This is part 1 of a two-part story about financing elder care in aging populations. Part 2 — what new strategies could Montana explore? — will be published next week.
Last week’s Graying Pains story explored the challenges of family farm succession as Montana’s agricultural demographic ages, and a program designed to connect up-and-coming farmers in western Montana. This week’s installment explores the same issue — and a community college proposal to address it — near the state’s eastern border.
The 68-year-old old poultry farmer pointed out the hen houses he built decades ago, providing details of each wooden tenement's residents.

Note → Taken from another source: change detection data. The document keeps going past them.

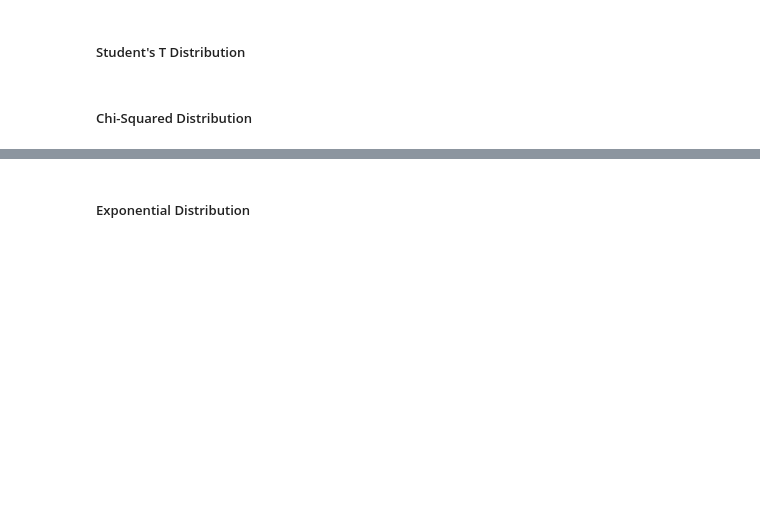
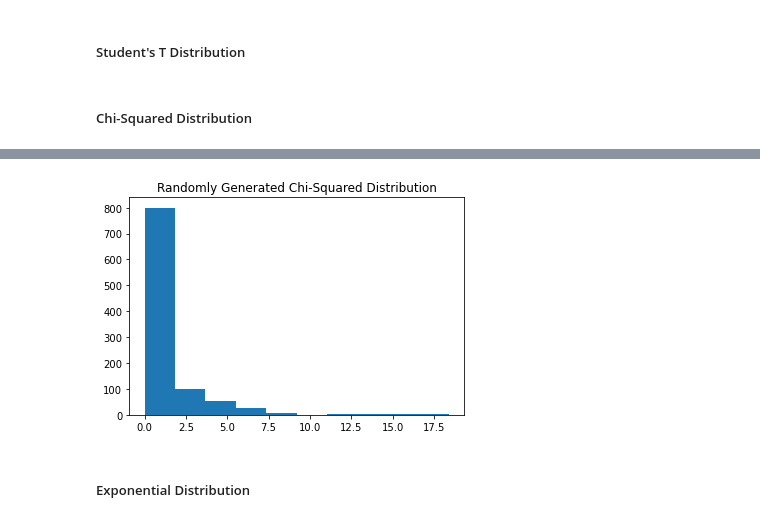
Before and after one commit to ManasviMalepati/StatisticsWorkbook, a Jupyter notebook: StatisticsWorkbook.ipynb, the cells around one changed output, grey strips where cells are left out. Drawn from its saved outputs; the diff is of its cells as text; code cells hidden in the pictures; blank space fills up the shorter version.

```diff
--- a/StatisticsWorkbook.ipynb
+++ b/StatisticsWorkbook.ipynb
@@ -136,2 +165,13 @@ plt.show()
+# %%
+import numpy as np
+from scipy.stats import chi2
+numargs = chi2.numargs
+[a] = [0.6, ] * numargs
+random_variable = stats.chi2.rvs(a, scale = 2,  size = 1000)
+plt.hist(random_variable)
+plt.title("Randomly Generated Chi-Squared Distribution")
+plt.show()
+# %% [output]
+[figure, added]
 # %% [markdown]
 ##### Exponential Distribution
```
Also changed, not shown: parts of 33 cells of this notebook.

Hugh Spencer built the hen houses and accompanying grain bins, which look like high-density housing for chickens, shortly after he and his wife, Viki, purchased the land in 1981.

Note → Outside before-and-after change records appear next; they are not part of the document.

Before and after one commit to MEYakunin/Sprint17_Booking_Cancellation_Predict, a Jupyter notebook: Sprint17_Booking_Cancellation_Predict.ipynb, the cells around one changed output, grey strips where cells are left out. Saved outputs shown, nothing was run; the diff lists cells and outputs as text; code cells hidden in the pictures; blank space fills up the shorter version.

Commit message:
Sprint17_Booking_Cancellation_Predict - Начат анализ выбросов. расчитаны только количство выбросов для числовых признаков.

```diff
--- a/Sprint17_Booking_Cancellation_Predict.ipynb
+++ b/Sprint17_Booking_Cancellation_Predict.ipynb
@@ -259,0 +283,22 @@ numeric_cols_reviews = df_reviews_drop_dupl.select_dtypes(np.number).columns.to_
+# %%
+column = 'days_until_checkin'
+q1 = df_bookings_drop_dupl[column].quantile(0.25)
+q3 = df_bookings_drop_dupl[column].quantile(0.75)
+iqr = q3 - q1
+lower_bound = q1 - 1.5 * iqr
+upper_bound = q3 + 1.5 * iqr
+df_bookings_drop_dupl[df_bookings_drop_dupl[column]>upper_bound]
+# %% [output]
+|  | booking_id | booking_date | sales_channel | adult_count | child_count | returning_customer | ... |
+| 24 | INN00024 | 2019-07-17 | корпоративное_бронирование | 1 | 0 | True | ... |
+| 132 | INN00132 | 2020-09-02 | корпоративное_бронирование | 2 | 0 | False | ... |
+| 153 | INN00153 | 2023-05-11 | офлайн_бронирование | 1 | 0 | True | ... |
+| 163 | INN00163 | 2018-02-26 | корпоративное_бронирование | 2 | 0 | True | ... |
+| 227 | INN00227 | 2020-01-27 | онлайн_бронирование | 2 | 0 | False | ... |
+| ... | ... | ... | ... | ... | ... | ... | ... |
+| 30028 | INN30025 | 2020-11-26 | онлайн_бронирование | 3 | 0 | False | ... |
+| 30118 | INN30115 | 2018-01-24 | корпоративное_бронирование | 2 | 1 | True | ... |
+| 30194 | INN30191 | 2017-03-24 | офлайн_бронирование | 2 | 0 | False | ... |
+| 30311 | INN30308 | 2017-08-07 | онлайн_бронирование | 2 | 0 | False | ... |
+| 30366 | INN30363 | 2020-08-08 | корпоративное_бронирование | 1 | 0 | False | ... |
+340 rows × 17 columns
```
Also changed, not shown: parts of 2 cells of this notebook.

As Montana’s aging population continues to grow (18.9% of Montanans are now 65 or older), rural residents face the same aging challenges as their urban counterparts but often with fewer resources.

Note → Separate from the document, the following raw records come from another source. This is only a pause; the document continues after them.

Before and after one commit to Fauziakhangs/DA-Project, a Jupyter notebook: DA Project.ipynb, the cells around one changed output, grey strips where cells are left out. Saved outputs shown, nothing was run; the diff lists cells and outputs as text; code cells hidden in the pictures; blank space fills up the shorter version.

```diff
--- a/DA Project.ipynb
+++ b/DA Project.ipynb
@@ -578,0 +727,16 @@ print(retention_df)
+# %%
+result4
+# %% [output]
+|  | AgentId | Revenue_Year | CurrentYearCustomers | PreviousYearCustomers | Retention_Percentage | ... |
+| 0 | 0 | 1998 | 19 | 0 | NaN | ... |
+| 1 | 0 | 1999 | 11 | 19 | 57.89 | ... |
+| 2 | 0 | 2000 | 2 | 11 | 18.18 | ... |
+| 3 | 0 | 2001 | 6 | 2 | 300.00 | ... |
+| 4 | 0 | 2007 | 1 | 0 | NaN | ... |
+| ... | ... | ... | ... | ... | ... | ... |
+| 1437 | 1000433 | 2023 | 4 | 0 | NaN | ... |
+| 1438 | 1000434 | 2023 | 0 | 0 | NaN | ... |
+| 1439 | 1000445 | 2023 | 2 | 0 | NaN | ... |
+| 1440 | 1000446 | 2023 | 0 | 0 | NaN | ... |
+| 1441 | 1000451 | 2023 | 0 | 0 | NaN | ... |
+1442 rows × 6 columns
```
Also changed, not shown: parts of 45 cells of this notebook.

“Don’t bring in a rocker — I don’t need those kinds of things,” Pearl Hawkins told Seeley Lake Elementary preschool teacher Sheila Devins on her first day as a foster grandparent. “I’m going to get down in the beanbags with the kids.”
On March 12, a collaboration of 16 Montana newsrooms launched the first story of a series titled Graying Pains, months in the making, exploring Montana’s status as the demographically oldest state west of the Mississippi.